This episode features an interview of economics professor Edward Stringham from 2015 by Jeff Diest, host of the Human Action podcast (formerly Mises Weekends). Edward is the author of a book called Private Governance: Creating Order in Economic and Social Life, where he looks back at the history of private legal systems, and in so doing demolishes the idea that only the state can manage and adjudicate human conflicts. Today, Edward gives some concrete, real-world examples of how private governance operates in our statist world. If you’re interested in Rothbardian and Hoppean anarcho-capitalism, you’ll find Edward’s book a great addition to your library, and you’ll enjoy hearing this interview.
Regardless of your particular take on the use of foreign governments to stir up the camps of political opponents, there is a reason why the situation might be called a “constitutional crisis.” My point-of-view is that everything relating to the governance of a people ought to be above board. My suspicion is that the phrase politically above board is an oxymoron, literally impossible, factually impossible.
How many times have you heard the demonstrable falsehood, if you don’t like Politician X, then vote her/him out of office — or the inane, vote for the lesser of two evils? Voting, or not voting, is actually the least you can do.
The challenge of competing with governments is of course that they can kill anyone who doesn’t want to be a paying customer. This gives them a huge customer base. It turns out, people don’t like to be killed. So they pay government to avoid it.
It is beyond any measure of denial to assert that the American experiment in “limited government” – “constitutional” or otherwise – has proven itself an abject failure. The US government is the largest, most expensive, and most powerful cabal on the planet. And it shows no signs of reversing course. But for the true believers in minarchism, it gets even worse.

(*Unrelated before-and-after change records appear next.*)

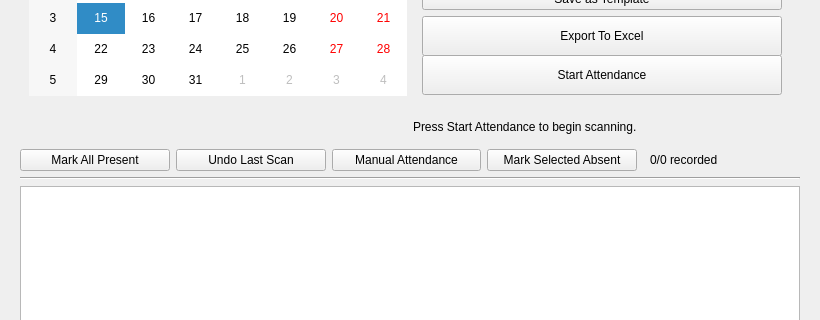
Above: ui/take_attendance_window.ui from imndllnuri/students-attendance-app before the change; both pictures show x 0 to 820 and y 176 to 496 of the 820 by 580 pixel window. Below: the same form after it.
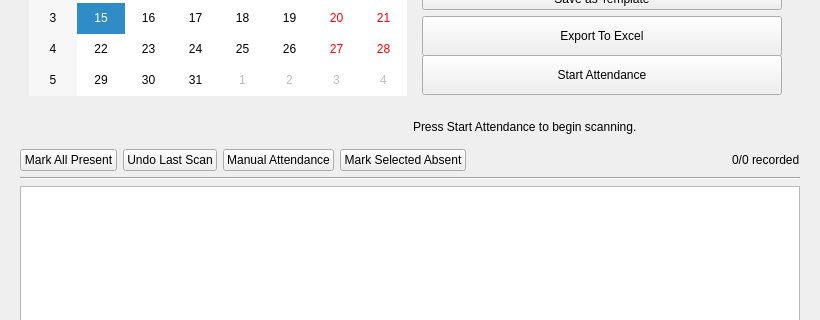
That is the form after the change.

```diff
--- a/ui/take_attendance_window.ui
+++ b/ui/take_attendance_window.ui
@@ -61,6 +61,8 @@
         <item>
          <spacer name="attendance_actions_spacer">
           <property name="orientation"><enum>Qt::Horizontal</enum></property>
+    <property name="sizeType"><enum>QSizePolicy::Expanding</enum></property>
+    <property name="sizeHint" stdset="0"><size><width>40</width><height>20</height></size></property>
          </spacer>
         </item>
         <item>
```
Lines whose indentation alone changed are shown as unchanged.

That said, it is the even smallest potential for “libertarian socialism” that causes me to distance myself somewhat from Hoppe. That one-in-a-thousand leftie who just wants to live peacefully in a commune with his or her buddies down the road – so long as their chosen lifestyle and preferred economic models are kept among themselves and other willing participants who are free to leave at any time – is not and should not be considered a problem.
The idea that a monolithic monopoly needs to provide all kinds of services whether we want them or not is stupid. It’s always been stupid. But it’s easier to see the stupid now that our lives are comprised of a growing web of voluntary subscription services and Amazon delivers everything for free.

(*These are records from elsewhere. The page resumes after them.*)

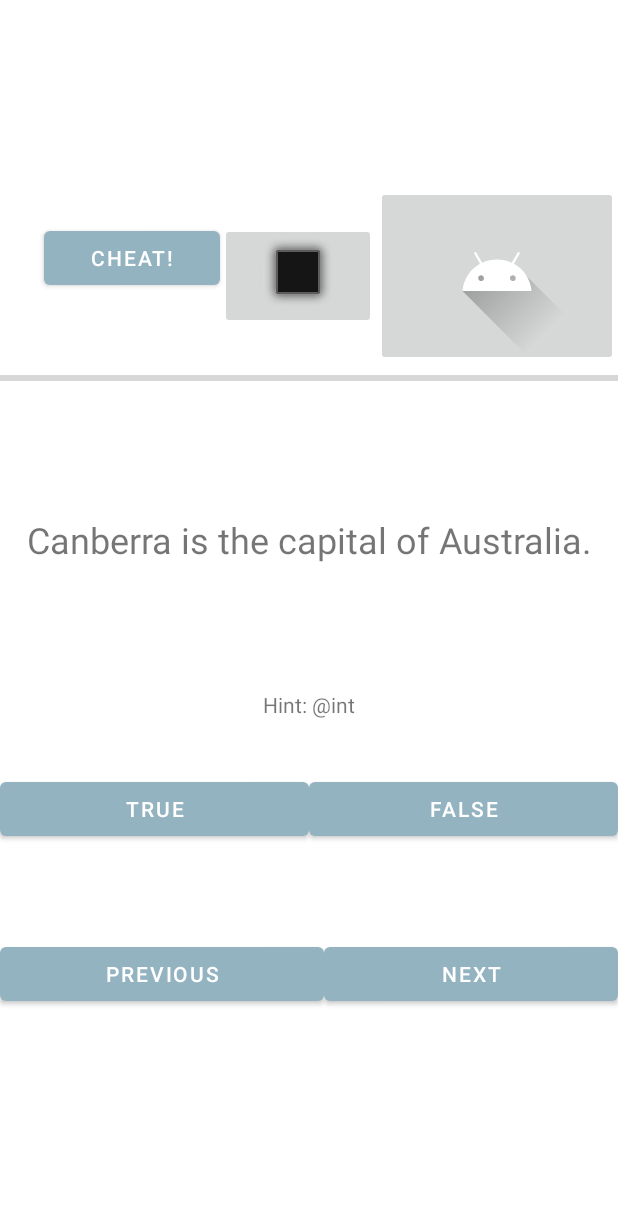
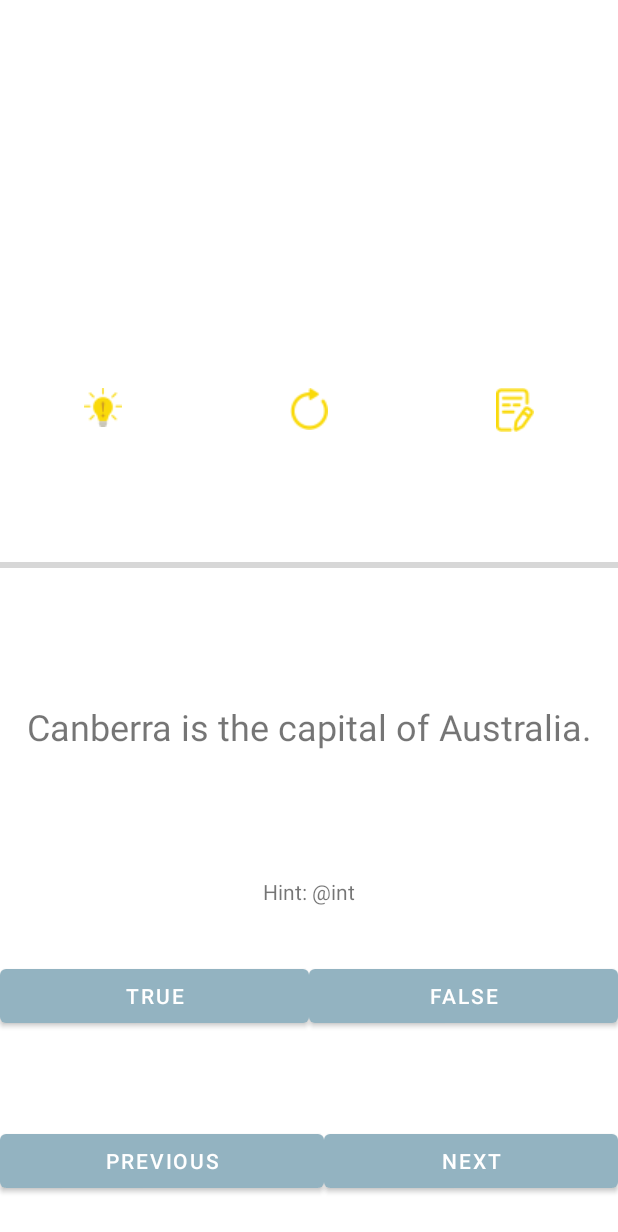
Before and after one commit to cathy624/Jan2024, an Android app: the layout activity_main.xml on its own in the app's theme, with its tools: preview values and no code run, on a phone screen of 412 x 824 dp. Shown: the top 1232 px of the screen. Run offline under Robolectric (Android 15) with nearby library versions, the light colour scheme and no system bars.

Commit message:
add in icons done

```diff
--- /dev/null
+++ b/MAD/Solution/GeoQuiz/app/src/main/res/drawable/hint.xml
@@ -0,0 +1,4 @@
+<?xml version="1.0" encoding="utf-8"?>
+<selector xmlns:android="http://schemas.android.com/apk/res/android">
+
+</selector>
--- /dev/null
+++ b/MAD/Solution/GeoQuiz/app/src/main/res/drawable/reset.xml
@@ -0,0 +1,4 @@
+<?xml version="1.0" encoding="utf-8"?>
+<selector xmlns:android="http://schemas.android.com/apk/res/android">
+
+</selector>
--- a/MAD/Solution/GeoQuiz/app/src/main/res/layout/activity_main.xml
+++ b/MAD/Solution/GeoQuiz/app/src/main/res/layout/activity_main.xml
@@ -4,45 +4,45 @@
     xmlns:tools="http://schemas.android.com/tools"
     android:layout_width="match_parent"
     android:layout_height="match_parent"
-    android:gravity="center"
+    android:backgroundTint="#00FFFFFF"
     android:orientation="vertical">
+
+    <TextView
+        android:id="@+id/timer"
+        android:layout_width="match_parent"
+        android:layout_height="wrap_content"
+        android:layout_weight="1"
+        android:text=""
+        android:layout_gravity="bottom|center"/>
 
     <LinearLayout
         android:layout_width="match_parent"
         android:layout_height="120dp"
         android:orientation="horizontal">
 
-        <TextView
-            android:id="@+id/timer"
-            android:layout_width="wrap_content"
+        <ImageButton
+            android:id="@+id/cheat_button"
+            android:layout_width="5dp"
             android:layout_height="wrap_content"
-            android:layout_gravity="center"
             android:layout_weight="1"
-            android:text="" />
-
-        <Button
-            android:id="@+id/cheat_button"
-            android:layout_width="wrap_content"
-            android:layout_height="wrap_content"
-            android:layout_marginTop="24dp"
-            android:layout_weight="1"
-            android:text="@string/cheat_button" />
+            android:backgroundTint="#00FFFFFF"
+            app:srcCompat="@drawable/hint" />
 
         <ImageButton
             android:id="@+id/resetBtn"
-            android:layout_width="wrap_content"
+            android:layout_width="5dp"
             android:layout_height="wrap_content"
-            android:layout_gravity="center"
             android:layout_weight="1"
-            app:srcCompat="@android:drawable/alert_dark_frame" />
+            android:backgroundTint="#00FFFFFF"
+            app:srcCompat="@drawable/reset" />
 
         <ImageButton
             android:id="@+id/resultBtn"
-            android:layout_width="wrap_content"
+            android:layout_width="5dp"
             android:layout_height="wrap_content"
-            android:layout_gravity="center|right"
             android:layout_weight="1"
-            app:srcCompat="@drawable/ic_launcher_foreground" />
+            android:backgroundTint="#00FFFFFF"
+            app:srcCompat="@drawable/resultsummary" />
 
     </LinearLayout>
 
@@ -83,6 +83,7 @@
             android:gravity="center"
             android:text="True" />
 
+
         <Button
             android:id="@+id/falseBtn"
             android:layout_width="wrap_content"
```
Also changed, not shown: MAD/Solution/GeoQuiz/app/src/main/java/com/pspisey/android/geoquiz/MainActivity.kt (+19 -8 lines), MAD/Solution/GeoQuiz/app/src/main/res/drawable-mdpi/hint.png (added), MAD/Solution/GeoQuiz/app/src/main/res/drawable-mdpi/reset.png (added), MAD/Solution/GeoQuiz/app/src/main/res/drawable-mdpi/resultsummary.png (added).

The concern arises that 99 and 44/100ths% of the agenda of agencies are out of the control of anyone. There is a “set it and forget it” syndrome with them all. I have been in close proximity to the state, man and boy, for over 7 decades (haven’t we all, for varying lengths of time?), and I have never seen a bureau go out of existence.
This episode features an interview of economics and law professor Peter Leeson from 2017 by Trevor Burrus and Aaron Powell, hosts of the Free Thoughts podcast. They discuss rational choice theory as it applies to self-governance. What happens in the absence of government? They also discuss the difference between government and governance, what it means to be stateless, and how anarchy is perceived in the world today.